*** Data to examine

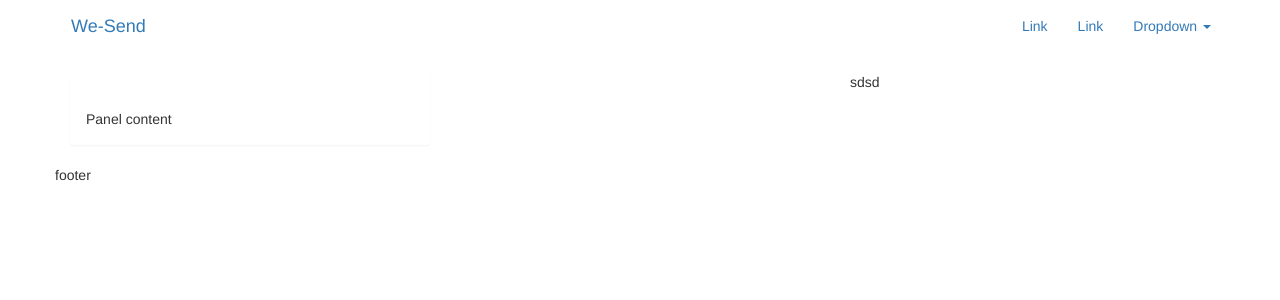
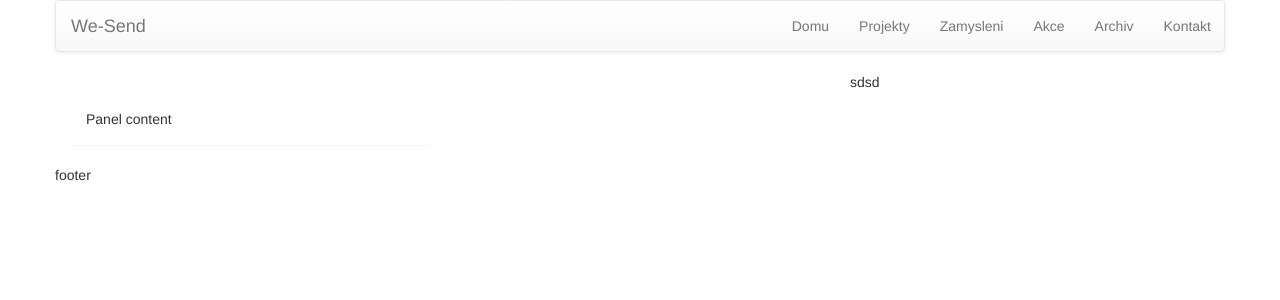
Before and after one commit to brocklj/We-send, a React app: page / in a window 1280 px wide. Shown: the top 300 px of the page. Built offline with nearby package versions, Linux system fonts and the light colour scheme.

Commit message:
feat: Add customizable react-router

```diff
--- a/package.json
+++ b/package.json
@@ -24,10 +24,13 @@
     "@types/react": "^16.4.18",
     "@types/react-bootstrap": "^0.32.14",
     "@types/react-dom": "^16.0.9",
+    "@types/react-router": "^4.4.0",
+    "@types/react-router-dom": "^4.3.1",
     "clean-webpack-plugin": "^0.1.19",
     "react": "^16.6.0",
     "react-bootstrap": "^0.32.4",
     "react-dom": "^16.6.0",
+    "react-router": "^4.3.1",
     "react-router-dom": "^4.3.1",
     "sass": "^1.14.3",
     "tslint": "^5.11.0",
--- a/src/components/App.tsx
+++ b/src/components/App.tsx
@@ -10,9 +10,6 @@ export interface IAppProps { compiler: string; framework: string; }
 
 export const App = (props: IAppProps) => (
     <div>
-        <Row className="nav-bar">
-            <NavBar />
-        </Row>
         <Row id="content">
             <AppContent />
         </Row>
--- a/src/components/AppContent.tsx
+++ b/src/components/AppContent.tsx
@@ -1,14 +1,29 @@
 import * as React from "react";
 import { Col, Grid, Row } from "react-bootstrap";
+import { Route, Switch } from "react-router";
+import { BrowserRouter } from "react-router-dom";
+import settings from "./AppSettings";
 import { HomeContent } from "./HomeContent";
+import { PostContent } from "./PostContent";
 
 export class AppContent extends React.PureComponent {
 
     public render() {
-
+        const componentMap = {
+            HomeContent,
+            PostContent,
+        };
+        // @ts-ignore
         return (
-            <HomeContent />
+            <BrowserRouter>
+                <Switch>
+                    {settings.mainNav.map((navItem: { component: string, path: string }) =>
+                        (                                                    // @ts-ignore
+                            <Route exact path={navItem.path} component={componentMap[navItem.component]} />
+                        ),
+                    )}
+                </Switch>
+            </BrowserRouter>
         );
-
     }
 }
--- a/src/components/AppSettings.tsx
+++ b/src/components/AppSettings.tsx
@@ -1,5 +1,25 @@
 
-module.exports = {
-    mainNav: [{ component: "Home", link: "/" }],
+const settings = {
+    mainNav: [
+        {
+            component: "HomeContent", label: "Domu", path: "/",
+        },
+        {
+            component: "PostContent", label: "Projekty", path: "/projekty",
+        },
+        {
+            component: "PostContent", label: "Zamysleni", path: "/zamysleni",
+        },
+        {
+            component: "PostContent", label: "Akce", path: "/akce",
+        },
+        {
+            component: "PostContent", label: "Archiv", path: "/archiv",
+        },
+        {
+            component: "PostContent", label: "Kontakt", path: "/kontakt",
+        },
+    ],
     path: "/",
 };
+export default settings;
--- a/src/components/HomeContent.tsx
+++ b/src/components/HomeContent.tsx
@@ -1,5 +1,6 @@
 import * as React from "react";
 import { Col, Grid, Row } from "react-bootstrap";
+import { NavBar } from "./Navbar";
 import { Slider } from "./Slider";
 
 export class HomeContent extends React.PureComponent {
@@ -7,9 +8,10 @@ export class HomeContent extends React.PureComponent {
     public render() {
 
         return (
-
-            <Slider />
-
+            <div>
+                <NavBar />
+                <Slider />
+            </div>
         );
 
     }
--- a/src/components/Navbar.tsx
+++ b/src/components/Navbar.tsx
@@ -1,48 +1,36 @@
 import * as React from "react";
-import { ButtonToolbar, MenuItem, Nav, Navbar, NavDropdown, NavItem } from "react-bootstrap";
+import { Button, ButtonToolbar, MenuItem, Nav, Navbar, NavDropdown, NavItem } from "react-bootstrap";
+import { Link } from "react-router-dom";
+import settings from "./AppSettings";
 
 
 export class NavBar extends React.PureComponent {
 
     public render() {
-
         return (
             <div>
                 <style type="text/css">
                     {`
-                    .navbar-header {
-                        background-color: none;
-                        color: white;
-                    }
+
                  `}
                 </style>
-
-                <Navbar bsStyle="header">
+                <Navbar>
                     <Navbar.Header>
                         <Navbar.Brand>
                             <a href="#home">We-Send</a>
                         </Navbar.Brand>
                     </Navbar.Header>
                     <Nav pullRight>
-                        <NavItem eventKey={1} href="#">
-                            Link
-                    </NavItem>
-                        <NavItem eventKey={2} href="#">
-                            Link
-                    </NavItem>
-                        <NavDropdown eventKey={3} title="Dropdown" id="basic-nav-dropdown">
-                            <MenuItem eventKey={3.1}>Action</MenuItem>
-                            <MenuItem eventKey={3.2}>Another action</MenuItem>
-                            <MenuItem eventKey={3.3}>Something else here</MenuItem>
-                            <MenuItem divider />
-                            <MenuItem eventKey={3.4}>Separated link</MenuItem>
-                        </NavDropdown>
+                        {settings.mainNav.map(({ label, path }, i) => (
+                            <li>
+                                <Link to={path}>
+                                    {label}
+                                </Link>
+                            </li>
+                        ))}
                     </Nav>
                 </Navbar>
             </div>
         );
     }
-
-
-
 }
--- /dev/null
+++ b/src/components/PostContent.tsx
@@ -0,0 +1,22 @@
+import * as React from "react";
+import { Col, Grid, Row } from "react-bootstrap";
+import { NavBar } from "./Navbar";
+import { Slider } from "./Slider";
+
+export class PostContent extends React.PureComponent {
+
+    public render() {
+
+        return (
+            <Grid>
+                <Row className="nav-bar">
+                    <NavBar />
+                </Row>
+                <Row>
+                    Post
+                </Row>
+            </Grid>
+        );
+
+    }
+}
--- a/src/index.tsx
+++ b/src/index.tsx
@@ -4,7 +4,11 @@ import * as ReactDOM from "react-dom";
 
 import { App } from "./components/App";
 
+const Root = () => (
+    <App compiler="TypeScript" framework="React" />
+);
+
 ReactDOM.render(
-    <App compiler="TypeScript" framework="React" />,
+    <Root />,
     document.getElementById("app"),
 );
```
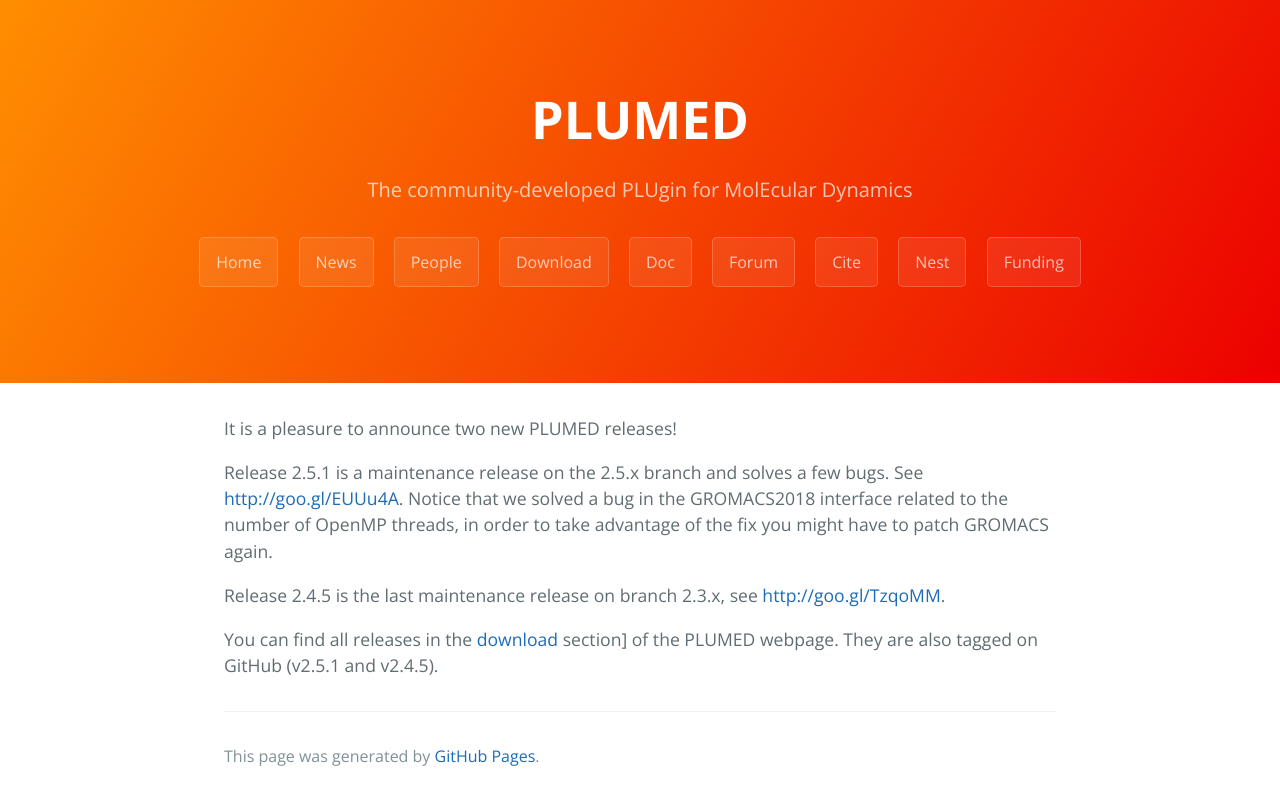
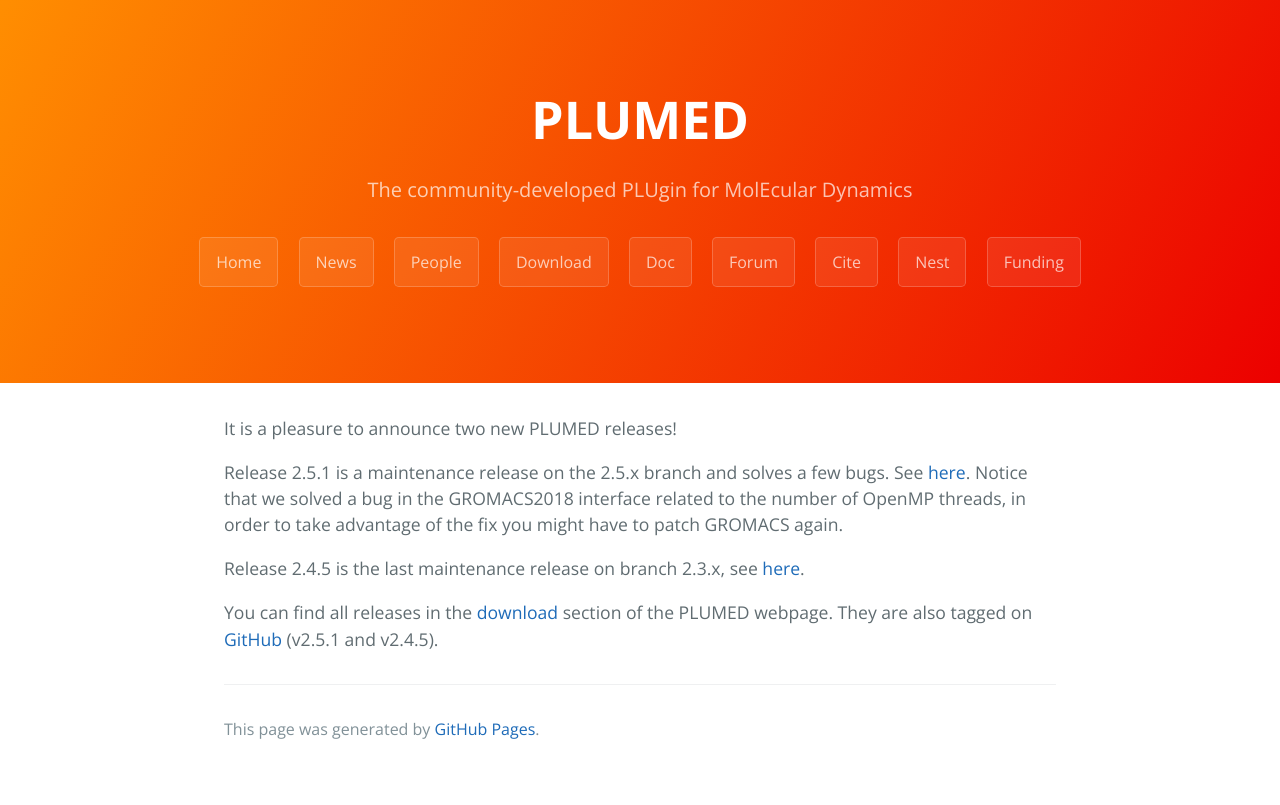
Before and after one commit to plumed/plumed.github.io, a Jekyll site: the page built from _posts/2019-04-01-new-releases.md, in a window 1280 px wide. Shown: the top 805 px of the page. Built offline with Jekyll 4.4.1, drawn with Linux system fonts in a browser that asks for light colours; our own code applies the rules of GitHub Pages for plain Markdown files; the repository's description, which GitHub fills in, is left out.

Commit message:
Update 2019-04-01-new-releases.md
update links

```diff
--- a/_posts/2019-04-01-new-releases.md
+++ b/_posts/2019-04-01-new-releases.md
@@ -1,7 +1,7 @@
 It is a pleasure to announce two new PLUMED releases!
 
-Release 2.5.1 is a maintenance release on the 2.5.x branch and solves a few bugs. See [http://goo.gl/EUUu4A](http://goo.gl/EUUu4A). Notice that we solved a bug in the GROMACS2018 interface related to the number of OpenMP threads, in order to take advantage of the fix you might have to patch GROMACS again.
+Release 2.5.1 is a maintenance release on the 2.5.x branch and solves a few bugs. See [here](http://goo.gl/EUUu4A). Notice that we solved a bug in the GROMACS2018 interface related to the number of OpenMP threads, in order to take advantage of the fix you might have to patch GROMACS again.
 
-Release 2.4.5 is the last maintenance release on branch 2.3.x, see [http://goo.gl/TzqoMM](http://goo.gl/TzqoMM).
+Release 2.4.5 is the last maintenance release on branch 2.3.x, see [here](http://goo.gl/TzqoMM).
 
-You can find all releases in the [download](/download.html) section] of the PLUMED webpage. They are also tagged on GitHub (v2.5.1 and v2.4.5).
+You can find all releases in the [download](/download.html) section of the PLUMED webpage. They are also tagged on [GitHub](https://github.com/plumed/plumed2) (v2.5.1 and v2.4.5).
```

******

**Exercise prompt**
Scan the entries above for the word "MenuItem" and collect each line holding it.

**Written solution**
-import { ButtonToolbar, MenuItem, Nav, Navbar, NavDropdown, NavItem } from "react-bootstrap";
+import { Button, ButtonToolbar, MenuItem, Nav, Navbar, NavDropdown, NavItem } from "react-bootstrap";
-                            <MenuItem eventKey={3.1}>Action</MenuItem>
-                            <MenuItem eventKey={3.2}>Another action</MenuItem>
-                            <MenuItem eventKey={3.3}>Something else here</MenuItem>
-                            <MenuItem divider />
-                            <MenuItem eventKey={3.4}>Separated link</MenuItem>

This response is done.